*Exercise requirements*: How many lines of the entries below contain the string "Client"? State the number alone.
Data to use START
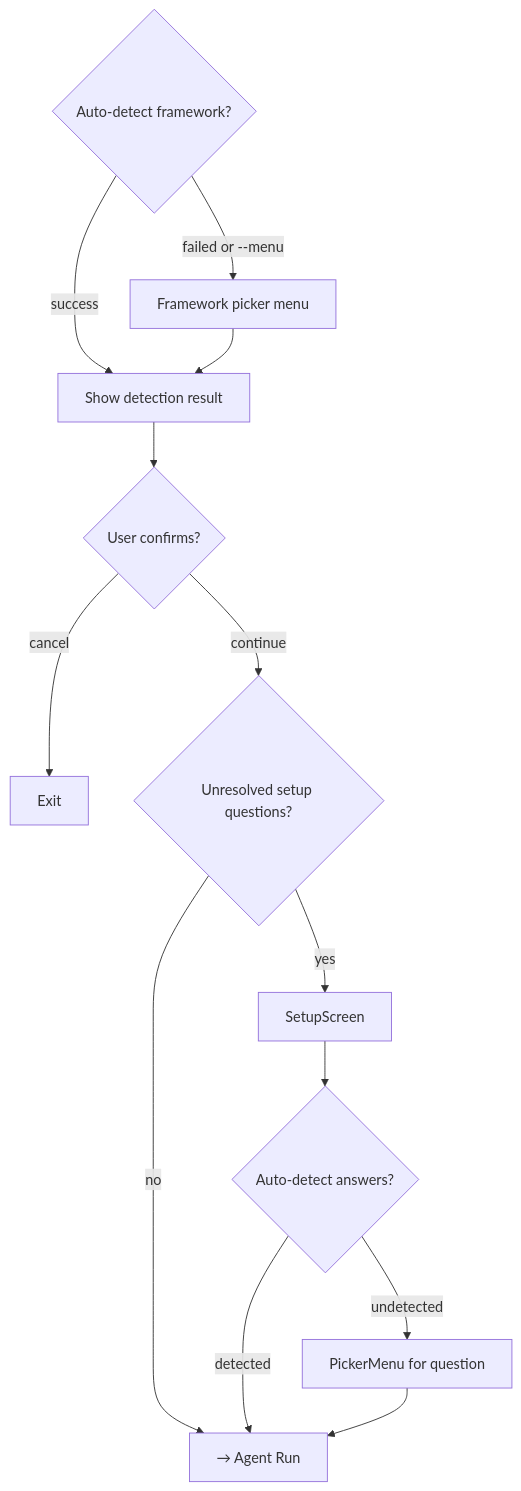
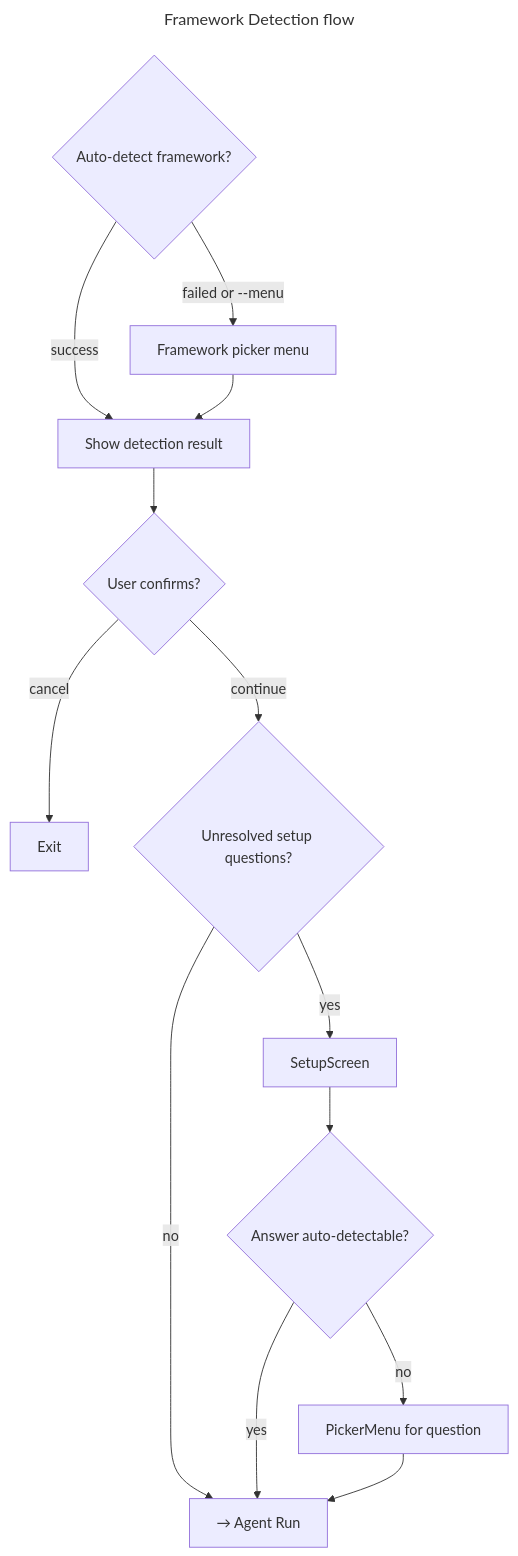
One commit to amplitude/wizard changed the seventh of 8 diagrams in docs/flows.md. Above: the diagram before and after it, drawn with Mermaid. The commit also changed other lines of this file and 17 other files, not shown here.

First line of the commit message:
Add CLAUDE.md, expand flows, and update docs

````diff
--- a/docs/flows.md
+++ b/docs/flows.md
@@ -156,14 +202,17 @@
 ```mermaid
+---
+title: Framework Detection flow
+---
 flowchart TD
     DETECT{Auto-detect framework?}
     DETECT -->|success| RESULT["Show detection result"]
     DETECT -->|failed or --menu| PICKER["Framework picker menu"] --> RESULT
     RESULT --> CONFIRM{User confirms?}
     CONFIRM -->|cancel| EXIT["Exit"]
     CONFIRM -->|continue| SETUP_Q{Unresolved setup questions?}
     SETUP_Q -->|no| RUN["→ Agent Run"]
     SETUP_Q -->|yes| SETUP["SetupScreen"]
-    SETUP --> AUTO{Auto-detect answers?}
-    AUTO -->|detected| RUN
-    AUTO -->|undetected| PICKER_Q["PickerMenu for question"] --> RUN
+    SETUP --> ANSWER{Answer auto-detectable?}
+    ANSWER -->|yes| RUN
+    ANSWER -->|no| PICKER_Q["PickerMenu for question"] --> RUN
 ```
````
Data to use END
Data to use START
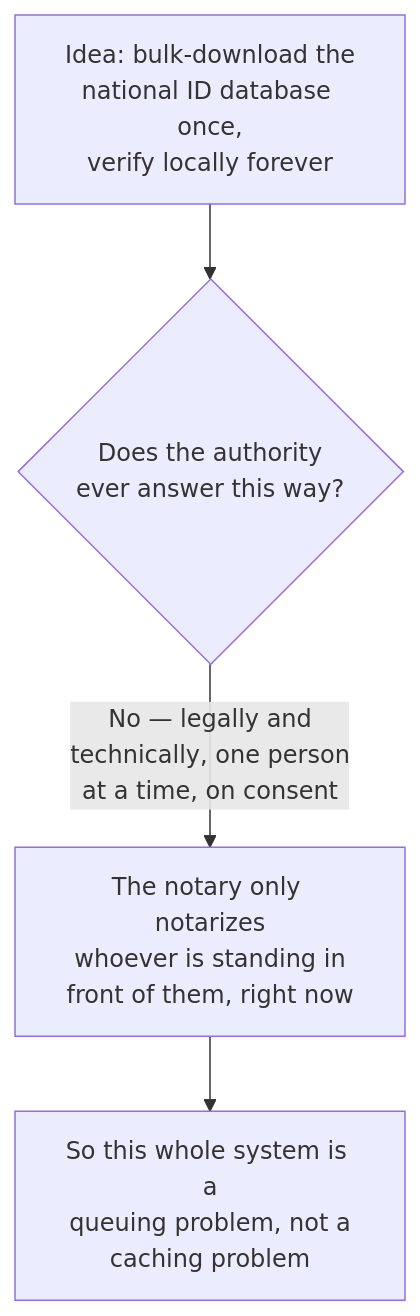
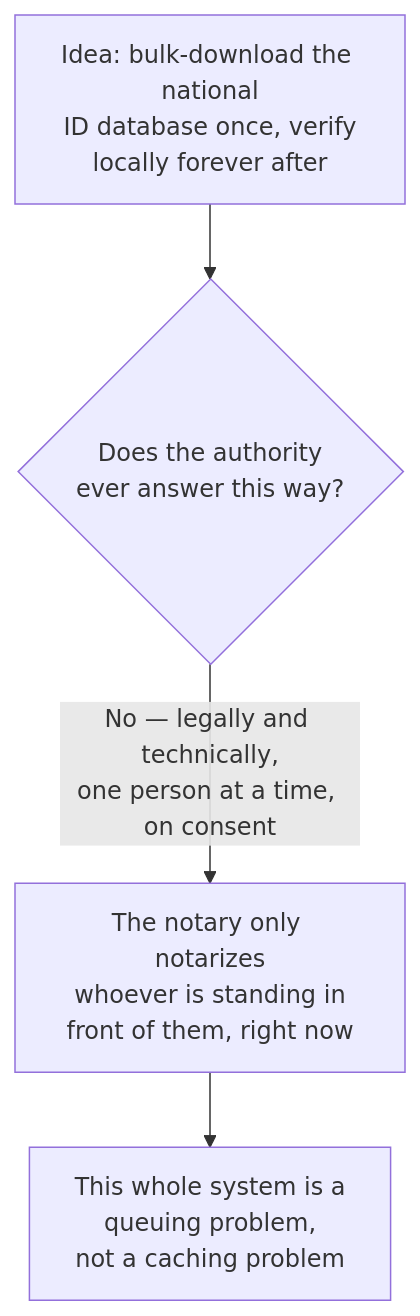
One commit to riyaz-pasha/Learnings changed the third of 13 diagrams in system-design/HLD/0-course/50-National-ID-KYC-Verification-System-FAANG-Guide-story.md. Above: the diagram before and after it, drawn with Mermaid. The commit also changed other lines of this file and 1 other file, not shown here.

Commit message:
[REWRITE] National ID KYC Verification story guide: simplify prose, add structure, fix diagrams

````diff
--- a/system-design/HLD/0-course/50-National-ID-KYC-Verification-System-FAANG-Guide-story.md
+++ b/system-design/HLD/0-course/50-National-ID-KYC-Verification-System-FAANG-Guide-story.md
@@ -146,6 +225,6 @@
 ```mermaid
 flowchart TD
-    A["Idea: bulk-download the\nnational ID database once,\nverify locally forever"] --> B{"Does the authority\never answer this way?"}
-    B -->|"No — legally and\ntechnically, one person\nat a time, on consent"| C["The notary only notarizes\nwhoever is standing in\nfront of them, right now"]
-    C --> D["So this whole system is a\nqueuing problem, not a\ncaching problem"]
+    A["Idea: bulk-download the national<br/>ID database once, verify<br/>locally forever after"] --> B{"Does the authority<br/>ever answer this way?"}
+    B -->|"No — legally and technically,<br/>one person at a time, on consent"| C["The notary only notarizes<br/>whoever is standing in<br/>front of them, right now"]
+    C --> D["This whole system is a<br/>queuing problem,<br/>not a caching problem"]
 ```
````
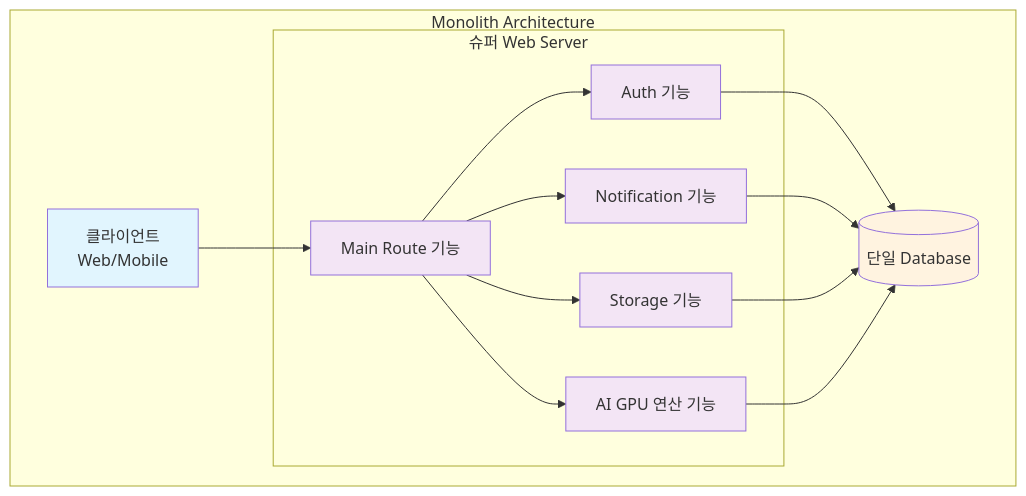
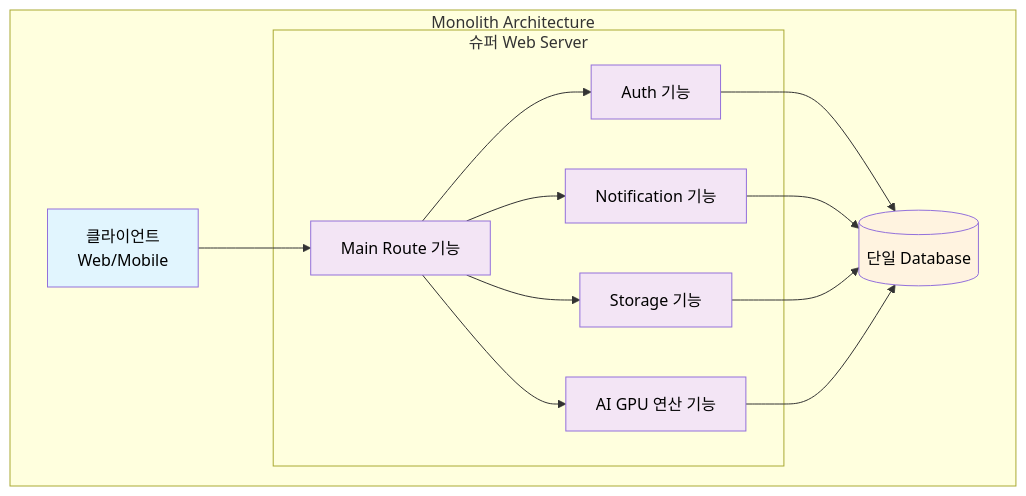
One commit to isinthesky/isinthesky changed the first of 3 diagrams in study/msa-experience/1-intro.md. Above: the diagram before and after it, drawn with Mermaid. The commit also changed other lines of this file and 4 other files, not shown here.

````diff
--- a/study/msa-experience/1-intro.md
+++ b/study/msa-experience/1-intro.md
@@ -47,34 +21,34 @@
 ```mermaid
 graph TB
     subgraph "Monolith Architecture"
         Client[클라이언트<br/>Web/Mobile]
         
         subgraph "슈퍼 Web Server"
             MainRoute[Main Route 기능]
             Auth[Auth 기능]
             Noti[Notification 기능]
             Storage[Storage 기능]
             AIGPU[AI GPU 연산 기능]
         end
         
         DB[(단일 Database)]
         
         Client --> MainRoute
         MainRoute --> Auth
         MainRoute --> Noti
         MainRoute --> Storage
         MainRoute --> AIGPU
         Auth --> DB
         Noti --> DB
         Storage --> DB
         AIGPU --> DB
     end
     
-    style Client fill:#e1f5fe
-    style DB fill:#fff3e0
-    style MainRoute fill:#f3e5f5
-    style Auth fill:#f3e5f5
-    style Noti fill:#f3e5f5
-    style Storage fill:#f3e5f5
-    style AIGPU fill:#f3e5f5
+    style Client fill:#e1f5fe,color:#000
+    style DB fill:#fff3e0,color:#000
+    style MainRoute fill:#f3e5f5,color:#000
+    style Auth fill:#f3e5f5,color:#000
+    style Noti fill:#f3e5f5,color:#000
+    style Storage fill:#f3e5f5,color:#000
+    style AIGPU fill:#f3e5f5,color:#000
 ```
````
Data to use END
Data to use START
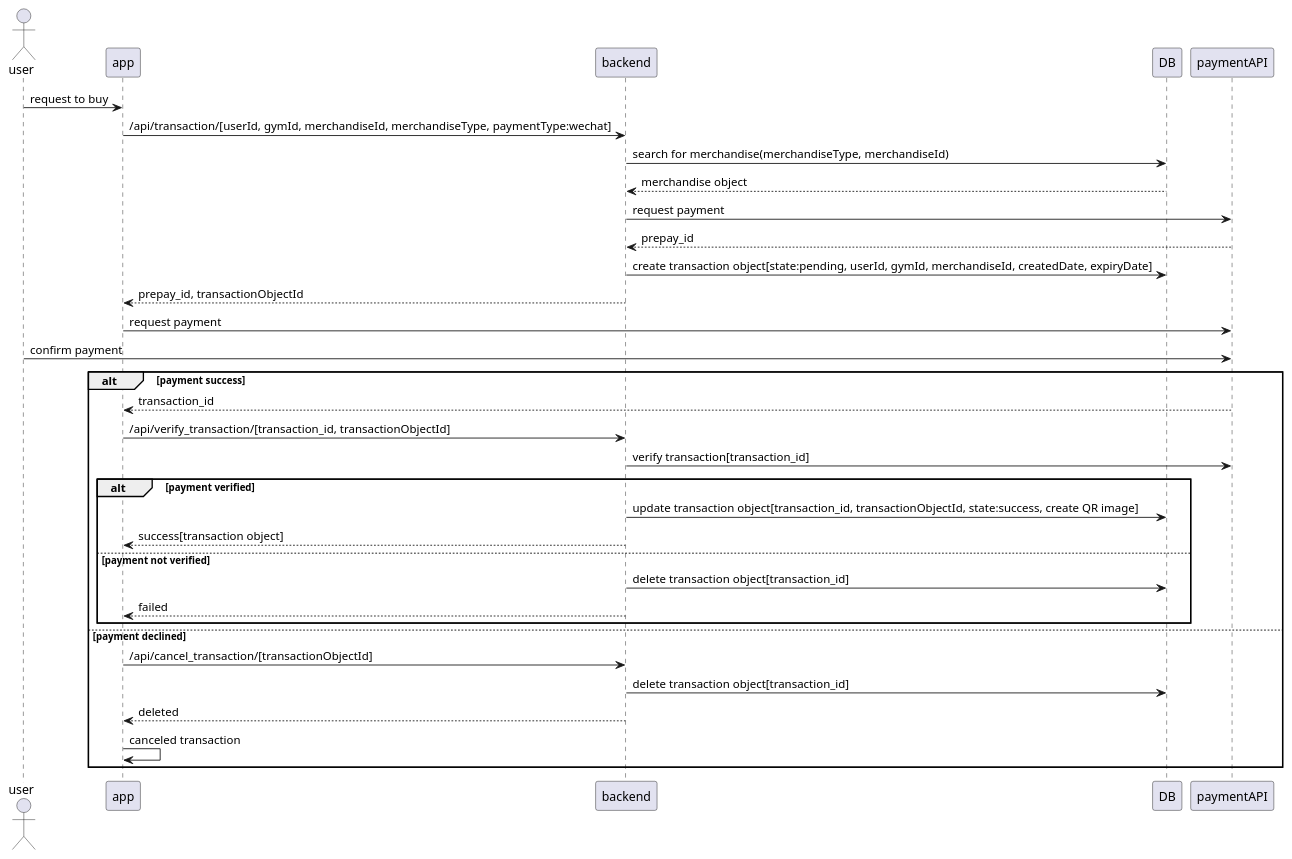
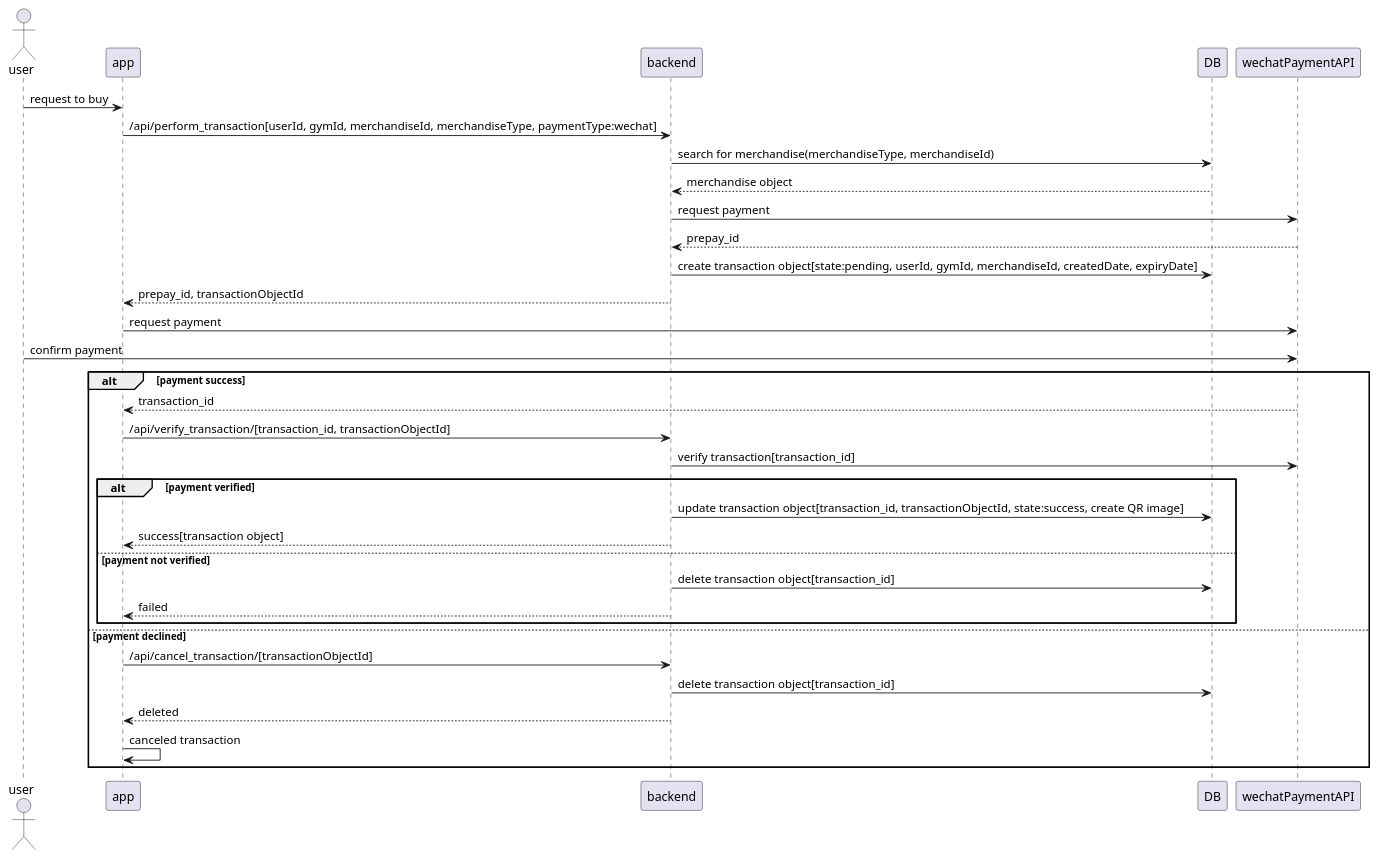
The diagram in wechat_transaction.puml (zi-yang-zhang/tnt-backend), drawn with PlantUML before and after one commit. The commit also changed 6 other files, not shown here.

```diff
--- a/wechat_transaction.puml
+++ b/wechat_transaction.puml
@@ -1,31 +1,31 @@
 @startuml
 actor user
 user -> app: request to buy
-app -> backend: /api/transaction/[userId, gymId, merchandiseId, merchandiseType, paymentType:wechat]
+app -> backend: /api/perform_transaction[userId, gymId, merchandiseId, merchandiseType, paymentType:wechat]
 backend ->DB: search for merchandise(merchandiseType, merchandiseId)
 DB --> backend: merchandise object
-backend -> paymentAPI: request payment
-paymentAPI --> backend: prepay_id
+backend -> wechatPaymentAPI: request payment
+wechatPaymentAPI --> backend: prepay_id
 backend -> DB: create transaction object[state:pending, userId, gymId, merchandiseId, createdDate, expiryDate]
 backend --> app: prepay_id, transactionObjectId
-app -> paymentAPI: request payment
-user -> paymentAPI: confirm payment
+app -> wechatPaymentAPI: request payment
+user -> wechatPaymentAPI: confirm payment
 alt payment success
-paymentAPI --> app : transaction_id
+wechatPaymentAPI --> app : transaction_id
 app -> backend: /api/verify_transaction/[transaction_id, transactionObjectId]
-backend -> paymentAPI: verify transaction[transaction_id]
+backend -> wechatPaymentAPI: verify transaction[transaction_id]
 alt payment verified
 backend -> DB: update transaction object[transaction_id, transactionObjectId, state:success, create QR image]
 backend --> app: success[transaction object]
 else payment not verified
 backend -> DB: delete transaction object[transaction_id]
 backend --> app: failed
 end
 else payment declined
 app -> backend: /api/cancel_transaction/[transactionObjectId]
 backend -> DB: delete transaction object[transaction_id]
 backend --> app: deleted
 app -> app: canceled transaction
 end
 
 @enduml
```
Data to use END
*Exercise answer*: 4